> And your approach is essentially a transplant of browser behaviour.
> "This is not your browser's TLS".

It is actually not browser behavior.  Browsers today appear to fall back
based on the TLS version (see the FALLBACK_SCSV discussion here), but
not on ciphersuite choices or other features.  Popular browsers are in
the process of working up the courage to not to fall back to SSLv3
anymore, fwiw.  These are different modes of fallback operation than
we've been discussing, and they are distinct (and have different goals
and behaviors) from any sort of OS logic (they refuse to fall back to
cleartext, among other things).

TLS as a protocol is specified such that correct peers should never need
to do any kind of fallback dance, even if their implementations support
different versions.  Browsers layer in a fallback dance on top of TLS
(which sometimes makes bugs like POODLE exploitable) because they (like
MTAs) also value connectivity at least as much as security.

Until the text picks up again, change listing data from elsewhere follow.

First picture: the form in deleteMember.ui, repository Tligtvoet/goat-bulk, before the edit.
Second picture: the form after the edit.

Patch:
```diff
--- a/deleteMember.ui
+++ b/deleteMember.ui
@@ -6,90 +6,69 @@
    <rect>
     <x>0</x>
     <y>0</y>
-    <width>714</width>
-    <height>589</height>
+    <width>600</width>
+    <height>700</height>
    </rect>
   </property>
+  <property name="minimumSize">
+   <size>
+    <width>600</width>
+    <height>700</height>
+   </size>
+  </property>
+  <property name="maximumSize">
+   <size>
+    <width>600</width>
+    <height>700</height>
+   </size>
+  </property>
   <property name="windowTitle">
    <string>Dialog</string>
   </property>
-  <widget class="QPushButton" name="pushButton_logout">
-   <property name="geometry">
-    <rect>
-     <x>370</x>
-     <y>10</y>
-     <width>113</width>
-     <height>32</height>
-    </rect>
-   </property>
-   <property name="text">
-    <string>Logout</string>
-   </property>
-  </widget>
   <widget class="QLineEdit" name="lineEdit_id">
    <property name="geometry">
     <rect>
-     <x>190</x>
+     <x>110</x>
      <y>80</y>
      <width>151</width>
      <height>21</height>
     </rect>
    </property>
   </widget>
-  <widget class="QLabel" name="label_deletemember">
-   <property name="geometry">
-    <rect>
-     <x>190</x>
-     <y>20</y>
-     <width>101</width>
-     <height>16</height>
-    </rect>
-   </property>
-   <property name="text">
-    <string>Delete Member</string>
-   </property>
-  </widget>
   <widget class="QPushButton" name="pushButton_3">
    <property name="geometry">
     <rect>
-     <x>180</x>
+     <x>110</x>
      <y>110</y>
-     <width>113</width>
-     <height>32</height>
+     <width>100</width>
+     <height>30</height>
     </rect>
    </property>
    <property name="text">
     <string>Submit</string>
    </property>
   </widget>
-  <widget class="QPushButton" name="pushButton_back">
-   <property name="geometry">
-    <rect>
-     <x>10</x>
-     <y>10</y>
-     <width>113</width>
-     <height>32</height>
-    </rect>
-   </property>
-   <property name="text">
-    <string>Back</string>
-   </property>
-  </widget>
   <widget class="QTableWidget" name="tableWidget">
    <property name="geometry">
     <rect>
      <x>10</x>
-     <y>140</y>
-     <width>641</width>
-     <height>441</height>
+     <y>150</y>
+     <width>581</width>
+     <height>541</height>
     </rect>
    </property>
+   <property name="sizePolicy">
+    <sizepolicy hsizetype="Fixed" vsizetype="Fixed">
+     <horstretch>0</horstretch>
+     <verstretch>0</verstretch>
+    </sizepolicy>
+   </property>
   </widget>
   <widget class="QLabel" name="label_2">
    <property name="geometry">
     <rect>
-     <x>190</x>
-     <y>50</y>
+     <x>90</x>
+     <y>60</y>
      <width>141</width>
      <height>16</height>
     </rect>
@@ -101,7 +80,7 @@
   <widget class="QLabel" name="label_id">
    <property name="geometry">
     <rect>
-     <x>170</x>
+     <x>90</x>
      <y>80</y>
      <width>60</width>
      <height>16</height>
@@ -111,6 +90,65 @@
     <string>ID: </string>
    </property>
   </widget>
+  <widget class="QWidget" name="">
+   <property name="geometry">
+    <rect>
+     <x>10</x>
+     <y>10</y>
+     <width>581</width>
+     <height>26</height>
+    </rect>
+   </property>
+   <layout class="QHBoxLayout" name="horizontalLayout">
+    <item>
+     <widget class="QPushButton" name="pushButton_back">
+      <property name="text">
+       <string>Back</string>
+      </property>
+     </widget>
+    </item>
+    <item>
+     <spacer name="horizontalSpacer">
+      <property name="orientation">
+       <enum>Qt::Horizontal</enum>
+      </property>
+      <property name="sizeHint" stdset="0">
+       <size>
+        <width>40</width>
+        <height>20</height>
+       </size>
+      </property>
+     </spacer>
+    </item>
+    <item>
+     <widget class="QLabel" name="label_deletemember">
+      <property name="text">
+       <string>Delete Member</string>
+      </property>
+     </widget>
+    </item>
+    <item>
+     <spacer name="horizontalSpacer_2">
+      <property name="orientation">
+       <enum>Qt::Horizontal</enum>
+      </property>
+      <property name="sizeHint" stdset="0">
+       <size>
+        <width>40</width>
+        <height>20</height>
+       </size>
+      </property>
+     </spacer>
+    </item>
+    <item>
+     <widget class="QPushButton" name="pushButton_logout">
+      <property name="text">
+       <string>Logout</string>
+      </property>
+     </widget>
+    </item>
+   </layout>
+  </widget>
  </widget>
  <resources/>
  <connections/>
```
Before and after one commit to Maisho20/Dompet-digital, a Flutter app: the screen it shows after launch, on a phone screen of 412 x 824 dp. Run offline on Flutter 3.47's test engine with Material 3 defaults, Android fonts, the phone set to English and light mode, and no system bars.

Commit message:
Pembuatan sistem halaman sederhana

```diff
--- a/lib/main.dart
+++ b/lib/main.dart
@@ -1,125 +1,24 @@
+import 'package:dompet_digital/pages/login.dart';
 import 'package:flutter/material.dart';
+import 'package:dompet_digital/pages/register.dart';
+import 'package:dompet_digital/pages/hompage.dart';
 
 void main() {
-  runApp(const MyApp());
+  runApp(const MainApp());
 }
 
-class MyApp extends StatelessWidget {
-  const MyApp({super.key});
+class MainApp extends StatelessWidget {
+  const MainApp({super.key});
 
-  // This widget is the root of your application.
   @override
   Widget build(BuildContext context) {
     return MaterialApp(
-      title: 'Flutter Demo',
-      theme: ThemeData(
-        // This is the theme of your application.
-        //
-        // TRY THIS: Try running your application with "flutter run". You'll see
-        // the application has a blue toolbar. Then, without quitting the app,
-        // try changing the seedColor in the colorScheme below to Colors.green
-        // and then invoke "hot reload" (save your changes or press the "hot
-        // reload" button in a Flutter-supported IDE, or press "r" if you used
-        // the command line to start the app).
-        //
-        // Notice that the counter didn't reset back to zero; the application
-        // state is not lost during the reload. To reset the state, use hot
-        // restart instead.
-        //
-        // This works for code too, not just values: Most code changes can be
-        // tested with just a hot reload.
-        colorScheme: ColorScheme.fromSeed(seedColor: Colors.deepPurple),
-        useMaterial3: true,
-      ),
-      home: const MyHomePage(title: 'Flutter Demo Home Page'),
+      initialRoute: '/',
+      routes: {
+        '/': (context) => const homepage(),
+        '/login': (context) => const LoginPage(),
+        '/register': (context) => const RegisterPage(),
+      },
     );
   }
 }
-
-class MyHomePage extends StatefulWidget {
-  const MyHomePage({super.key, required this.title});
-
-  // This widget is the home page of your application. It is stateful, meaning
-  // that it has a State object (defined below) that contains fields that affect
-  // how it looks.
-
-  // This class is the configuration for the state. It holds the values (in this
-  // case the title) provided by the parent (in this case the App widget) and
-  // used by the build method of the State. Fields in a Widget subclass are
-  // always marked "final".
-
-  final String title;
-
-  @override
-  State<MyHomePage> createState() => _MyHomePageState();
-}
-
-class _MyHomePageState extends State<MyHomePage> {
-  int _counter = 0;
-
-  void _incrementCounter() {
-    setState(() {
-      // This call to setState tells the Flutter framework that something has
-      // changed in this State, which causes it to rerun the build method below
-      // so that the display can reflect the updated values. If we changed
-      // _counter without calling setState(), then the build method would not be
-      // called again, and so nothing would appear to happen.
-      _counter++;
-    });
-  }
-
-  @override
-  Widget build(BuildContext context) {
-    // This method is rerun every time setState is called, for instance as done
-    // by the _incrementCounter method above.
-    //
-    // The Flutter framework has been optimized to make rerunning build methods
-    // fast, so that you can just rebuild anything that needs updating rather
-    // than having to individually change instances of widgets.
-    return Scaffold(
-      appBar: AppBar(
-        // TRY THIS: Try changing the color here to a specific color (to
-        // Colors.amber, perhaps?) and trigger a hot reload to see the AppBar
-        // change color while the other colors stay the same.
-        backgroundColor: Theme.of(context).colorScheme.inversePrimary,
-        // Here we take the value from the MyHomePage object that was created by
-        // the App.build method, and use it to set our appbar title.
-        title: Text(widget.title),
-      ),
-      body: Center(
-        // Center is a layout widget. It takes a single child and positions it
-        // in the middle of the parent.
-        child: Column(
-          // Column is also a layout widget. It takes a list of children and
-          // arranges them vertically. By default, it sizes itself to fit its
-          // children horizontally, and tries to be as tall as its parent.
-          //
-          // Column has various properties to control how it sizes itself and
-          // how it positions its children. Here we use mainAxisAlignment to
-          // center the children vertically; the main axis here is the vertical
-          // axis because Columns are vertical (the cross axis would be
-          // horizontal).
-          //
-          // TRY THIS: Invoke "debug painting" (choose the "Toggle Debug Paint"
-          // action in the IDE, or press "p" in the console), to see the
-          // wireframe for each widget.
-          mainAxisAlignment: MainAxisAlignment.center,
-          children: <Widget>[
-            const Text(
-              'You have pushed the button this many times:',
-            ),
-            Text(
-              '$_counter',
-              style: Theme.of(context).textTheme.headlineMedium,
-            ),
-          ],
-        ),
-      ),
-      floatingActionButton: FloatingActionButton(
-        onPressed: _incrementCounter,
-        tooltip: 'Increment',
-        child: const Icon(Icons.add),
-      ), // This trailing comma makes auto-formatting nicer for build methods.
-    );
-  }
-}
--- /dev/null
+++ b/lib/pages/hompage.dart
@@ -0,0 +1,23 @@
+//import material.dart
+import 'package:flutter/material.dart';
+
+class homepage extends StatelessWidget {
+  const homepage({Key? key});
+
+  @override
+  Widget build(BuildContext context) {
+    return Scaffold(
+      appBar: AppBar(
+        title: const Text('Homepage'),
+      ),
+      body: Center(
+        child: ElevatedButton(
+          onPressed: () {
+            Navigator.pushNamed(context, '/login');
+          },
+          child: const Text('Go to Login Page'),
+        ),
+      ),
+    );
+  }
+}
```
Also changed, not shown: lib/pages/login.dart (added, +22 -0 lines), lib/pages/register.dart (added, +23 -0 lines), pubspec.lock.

But a browser fallback dance and an MTA fallback dance are different,
and have subtly different features.

Other TLS applications (like Submission or IMAPS) have no fallback dance
at all, because of the nature of the pre-established relationship
between communication partners).

Perhaps the argument is that the MTA fallback dance, since it can be
forced ultimately to cleartext by a sufficiently motivated active
attacker anyway, should be *simpler* than the browser fallback dance,
and shouldn't make as many accommodations or require as much state and
complexity to implement.  I'm not sure i buy it, but if that's the
argument, it's worth making it explicitly.

Regards,

	--dkg